Cownose rays – a relative of skates and sharks which means they fall under the category of cartilaginous fishes. They are scientifically known as Rhinoptera bonasus and belongs to a family of Stingrays (Myliobatidae) – the other member includes Eagle rays, Manta rays, and Bat rays. Though they have olive coloration like the other members, the unique shape of the Cownose rays makes them look different from the rest of the members. These species are not widely known to people which is why we are going to share some useful information as well as known facts about them. So without wasting time, Scroll down!
What Habitat Do Cownose Rays Prefer?
Cownose rays are common among the warm coastal water of Africa, The Atlantic Ocean, The Gulf of Mexico, the Eastern Coast of the United States, and the Caribbean Sea. Though these species are common among open and extended waters but can also inhabit estuaries, bays, and shallow inshore waters. They are highly migratory species and prefer to live at the depth of 72 feet or 22 meters with a water temperature of 22o C.
What Is The Physical Appearance Of Cownose Rays?
You might wonder about the name of the rays. Right! Well, we must let you know that they are named so because they have a unique shape of the forehead which looks like the nose of a cow. They are brown to olive-colored species without any spots on the top of the body and are pale-colored from the underside of the belly.
They have flat but large teeth that are embedded in a powerful jaw – each jaw contains 11 to 13 teeth in 7 series, this arrangement helps them to crush the prey. The Cownose rays can have an average length of 3.8 feet or 1.2 meters but the largest specimen recorded can have a length of 7 feet or 2.1 meters.
What Do Cownose Rays Eat?
Cownose rays usually feed in the morning hours or the late afternoon hours. They possess electro-receptive cells that help them to find their prey buried in the sandy bottoms. They include diversified items in their diet, such as:
- Bony fishes
How Cownose Rays Do Reproduce?
Cownose rays are ovoviviparous species which means the offspring develops inside the mother’s womb and give birth to them after the hatching of the eggs. These species have an extended breeding season from June to October and a gestation period of 11 to 12 months. The females become mature at the age of 5 years whereas the males reach the maturity level at the age of 16 years.
What Is The Conservational Status Of Cownose Rays?
Due to their low reproductive rate, these species are not common among the fisheries. That’s why they are considered “Near Threatened” by the IUCN Redlist. However, the species have to face predatory threats under the water which causes the decline in their population, the common predators are cobia, Hammerhead, Bull sharks, and Sandbar sharks. According to an estimate, around 30 to 49 % of the population of Cownose rays has decreased in the last 43 years.
Interesting Facts About Cownose Rays
Here are listed some of the known facts that are lesser known to people:

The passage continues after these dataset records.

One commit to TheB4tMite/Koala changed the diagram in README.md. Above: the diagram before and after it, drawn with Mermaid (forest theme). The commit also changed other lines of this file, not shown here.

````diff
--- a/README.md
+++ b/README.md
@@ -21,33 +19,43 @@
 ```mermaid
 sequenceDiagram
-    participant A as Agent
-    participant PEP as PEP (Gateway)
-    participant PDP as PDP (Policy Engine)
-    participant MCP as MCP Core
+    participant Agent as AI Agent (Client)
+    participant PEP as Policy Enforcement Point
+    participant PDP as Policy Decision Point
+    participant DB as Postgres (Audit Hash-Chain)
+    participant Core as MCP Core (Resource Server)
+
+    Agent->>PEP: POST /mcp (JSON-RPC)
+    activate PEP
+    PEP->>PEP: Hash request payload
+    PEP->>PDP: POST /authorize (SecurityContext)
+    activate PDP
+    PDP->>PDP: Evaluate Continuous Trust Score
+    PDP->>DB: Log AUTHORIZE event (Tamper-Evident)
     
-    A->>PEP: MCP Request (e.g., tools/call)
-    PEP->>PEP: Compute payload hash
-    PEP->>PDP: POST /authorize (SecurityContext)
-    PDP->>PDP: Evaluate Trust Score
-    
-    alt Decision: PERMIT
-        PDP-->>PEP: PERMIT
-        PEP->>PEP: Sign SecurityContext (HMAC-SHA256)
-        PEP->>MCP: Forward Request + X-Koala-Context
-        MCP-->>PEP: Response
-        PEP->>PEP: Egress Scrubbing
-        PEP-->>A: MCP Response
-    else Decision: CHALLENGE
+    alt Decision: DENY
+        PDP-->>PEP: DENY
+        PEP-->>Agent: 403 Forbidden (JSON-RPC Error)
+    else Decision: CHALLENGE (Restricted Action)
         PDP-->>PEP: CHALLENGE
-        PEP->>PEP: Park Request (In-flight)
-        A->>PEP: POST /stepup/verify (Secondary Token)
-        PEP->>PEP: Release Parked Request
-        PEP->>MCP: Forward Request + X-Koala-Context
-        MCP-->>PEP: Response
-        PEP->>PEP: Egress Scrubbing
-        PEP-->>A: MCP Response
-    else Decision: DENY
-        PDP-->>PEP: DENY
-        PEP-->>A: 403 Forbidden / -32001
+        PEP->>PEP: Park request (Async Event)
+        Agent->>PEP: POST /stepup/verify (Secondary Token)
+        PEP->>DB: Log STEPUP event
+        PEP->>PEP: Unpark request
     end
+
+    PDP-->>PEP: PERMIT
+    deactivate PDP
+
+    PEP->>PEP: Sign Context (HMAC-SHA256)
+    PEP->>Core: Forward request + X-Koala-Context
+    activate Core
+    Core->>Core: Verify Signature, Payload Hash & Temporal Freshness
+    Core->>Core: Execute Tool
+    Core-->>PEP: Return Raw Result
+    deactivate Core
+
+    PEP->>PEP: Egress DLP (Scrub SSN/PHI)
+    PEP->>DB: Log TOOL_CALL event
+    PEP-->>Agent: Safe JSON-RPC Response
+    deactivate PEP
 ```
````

1: Commonly, they are named cowfish as their forehead resembles the nose of a cow.
2: Cownose rays are pelagic species which means that they live to thrive along the coast.
3: They always prefer to travel to schools, the school may comprise thousands of species.
4: They have an average life span of 15 to 20 years.
5: They possess wings-like structures which help them swim, and look like the dorsal fins of sharks.
6: Their tail is round or oval shaped which they use as a weapon to kill the prey in one stroke.
7: They have well-developed eyes and spiracles for breathing, both are located on the side of the head.
8: Due to the high predation of oyster beds, the population of Cownose rays has been increasing continuously.
9: Over the globe, many aquariums such as Adventure Aquarium in Camden, New Jersey, and Aquarium of the Pacific in Long Beach, California have Cownose rays in captivity and make it safe for people to touch them.
10: They rarely attack humans and do not pose any harm to them. They attack only when they feel threatened.
Cownose rays are named as their forehead resembles that of the nose of the cow. They have a wide range of distribution and are usually seen near the coastal region at a depth of just 72 feet or 22 meters. They bear electro-receptive cells that help them locate the prey buried in the sandy floor. Remarkably, they are ovoviviparous species with a gestation period of only 11 to 12 months. Though they are not very common among the fisheries, the population of Cownose rays has been declining due to underwater predatory threats.